In large saucepan, cook onions in oil until tender, but not browned. Stir in flour. Strain stock and gradually stir into onion mixture. Cook until thickened, stirring occasionally. Add shrimp and simmer 5 minutes. Add oysters, tomatoes, lemon juice, olives and halibut. Heat about 5 minutes. Add parsley just before serving. Makes 6 servings.


1/2 cup chopped onion

1/2 cup chopped green pepper

1 small clove garlic, crushed

1/4 cup butter or margarine

2 cups tomato juice

1 cup water

1/3 cup lemon juice

1/2 teaspoon ground oregano

1 (6 1/2-ounce) can crab meat

1 (5-ounce) can lobster

1 (4 1/2-ounce) can shrimp

Cook onion, green pepper and garlic in butter in saucepan until tender. Add tomato juice, water, lemon juice and oregano. Simmer 15 minutes. Drain crab meat, lobster and shrimp. Break into chunks. Add tomato juice mixture. Heat thoroughly. Makes 6 to 8 servings.


1 cup butter

2 cups sugar

8 to 12 small Red Delicious apples

1 sheet frozen puff pastry patty shell

Vanilla ice cream
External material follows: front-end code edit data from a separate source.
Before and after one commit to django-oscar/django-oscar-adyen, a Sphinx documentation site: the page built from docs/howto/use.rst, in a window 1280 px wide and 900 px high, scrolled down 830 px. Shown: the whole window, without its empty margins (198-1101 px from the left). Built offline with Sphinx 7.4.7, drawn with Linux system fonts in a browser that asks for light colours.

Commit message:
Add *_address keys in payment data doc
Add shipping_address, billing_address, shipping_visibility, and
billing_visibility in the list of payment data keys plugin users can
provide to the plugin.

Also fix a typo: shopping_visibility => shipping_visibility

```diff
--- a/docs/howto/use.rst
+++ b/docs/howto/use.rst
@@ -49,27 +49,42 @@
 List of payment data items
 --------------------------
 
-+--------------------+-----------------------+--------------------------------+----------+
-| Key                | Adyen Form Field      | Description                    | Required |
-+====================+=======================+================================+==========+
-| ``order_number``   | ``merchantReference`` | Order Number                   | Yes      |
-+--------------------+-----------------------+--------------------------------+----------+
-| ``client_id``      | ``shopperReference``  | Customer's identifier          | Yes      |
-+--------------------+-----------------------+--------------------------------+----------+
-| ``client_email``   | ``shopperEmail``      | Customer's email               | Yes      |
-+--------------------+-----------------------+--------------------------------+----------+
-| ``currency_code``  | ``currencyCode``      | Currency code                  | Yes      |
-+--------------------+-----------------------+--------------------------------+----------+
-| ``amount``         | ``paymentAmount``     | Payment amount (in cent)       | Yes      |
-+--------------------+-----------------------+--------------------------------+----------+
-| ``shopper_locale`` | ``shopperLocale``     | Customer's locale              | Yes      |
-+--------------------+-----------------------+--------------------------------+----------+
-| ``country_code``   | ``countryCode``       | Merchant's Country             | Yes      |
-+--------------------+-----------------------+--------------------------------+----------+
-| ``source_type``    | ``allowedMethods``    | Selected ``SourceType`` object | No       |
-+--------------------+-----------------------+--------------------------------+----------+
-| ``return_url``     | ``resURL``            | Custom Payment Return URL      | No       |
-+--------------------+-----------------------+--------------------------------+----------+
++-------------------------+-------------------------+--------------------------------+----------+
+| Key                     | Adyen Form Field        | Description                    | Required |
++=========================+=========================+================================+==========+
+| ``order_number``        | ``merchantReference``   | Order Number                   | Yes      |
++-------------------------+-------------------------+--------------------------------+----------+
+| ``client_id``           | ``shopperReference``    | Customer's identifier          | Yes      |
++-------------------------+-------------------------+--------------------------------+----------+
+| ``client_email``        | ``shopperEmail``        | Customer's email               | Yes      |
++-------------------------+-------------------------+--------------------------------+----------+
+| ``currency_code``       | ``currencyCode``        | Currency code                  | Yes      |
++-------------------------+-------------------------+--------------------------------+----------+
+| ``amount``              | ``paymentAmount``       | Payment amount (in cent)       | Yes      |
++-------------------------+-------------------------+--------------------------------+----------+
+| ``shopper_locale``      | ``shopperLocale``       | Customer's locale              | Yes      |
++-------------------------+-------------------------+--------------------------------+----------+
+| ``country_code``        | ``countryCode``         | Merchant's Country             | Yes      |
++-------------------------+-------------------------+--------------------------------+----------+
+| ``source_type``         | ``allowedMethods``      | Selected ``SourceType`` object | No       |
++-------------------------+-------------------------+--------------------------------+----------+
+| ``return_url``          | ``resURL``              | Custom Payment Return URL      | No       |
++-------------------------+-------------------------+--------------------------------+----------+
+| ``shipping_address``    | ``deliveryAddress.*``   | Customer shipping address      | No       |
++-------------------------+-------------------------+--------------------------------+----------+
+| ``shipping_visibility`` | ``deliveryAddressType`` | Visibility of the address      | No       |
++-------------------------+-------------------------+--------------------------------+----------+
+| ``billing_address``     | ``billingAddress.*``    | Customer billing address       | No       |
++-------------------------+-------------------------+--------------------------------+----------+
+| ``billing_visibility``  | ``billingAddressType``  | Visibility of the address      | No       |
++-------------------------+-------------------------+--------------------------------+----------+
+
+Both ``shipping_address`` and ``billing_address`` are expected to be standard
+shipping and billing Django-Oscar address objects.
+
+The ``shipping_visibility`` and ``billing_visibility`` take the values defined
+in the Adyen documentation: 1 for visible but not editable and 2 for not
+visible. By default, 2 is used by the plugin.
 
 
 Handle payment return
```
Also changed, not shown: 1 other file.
Place butter and sugar in heavy-gauge pan 2 1/2 inches deep and 8 inches in diameter. Peel and core apples. Arrange apples snugly upright around edge of pan and in center over sugar mixture. Add more apples, if necessary, to keep pan snuggly fitted with apples.

Place over low to medium heat and simmer 1 to 1 1/2 hours or until sugar-butter syrup is golden caramel color. As apples cook, fit any bits and pieces of apple in gaps where apples have shrunk.

Roll patty shell out on floured board to 9-inch circle. It should be very thin. Pierce with tines of fork and place over apples. Bake at 375 degrees 20 minutes or until crust is golden. Invert on platter, being careful sides do not fall away. With spatula or broad knife, smooth surface of apples and serve warm topped with small scoops of vanilla ice cream. Makes about 8 servings.

Note: In place of puff pastry use 6 sheets filo dough. Stack, cut into 9-inch circle and brush each sheet with butter. Stack again and place over tart to bake as directed.



1 head mache

1 bunch arugula

1/2 bunch watercress

Walnut Oil Dressing

Cheese Nuggets

Freshly cracked white pepper

Tear mache, arugula and watercress into bowl. Add Walnut Oil Dressing and toss lightly. Arrange on serving plates. Top with Cheese Nuggets. Sprinkle with pepper. Makes 4 to 6 servings.

Walnut Oil Dressing

1/4 cup walnut oil

1/4 cup Sherry vinegar

2 teaspoons sugar


Combine oil, vinegar, sugar and salt. Shake well.

Cheese Nuggets

2 tablespoons softened butter

1/2 cup chevre (fresh goat cheese)

White pepper

Work butter with cheese. Season to taste with pepper. Chill slightly. Form into 1/2-inch nuggets or balls. Makes 12 to 18 cheese balls.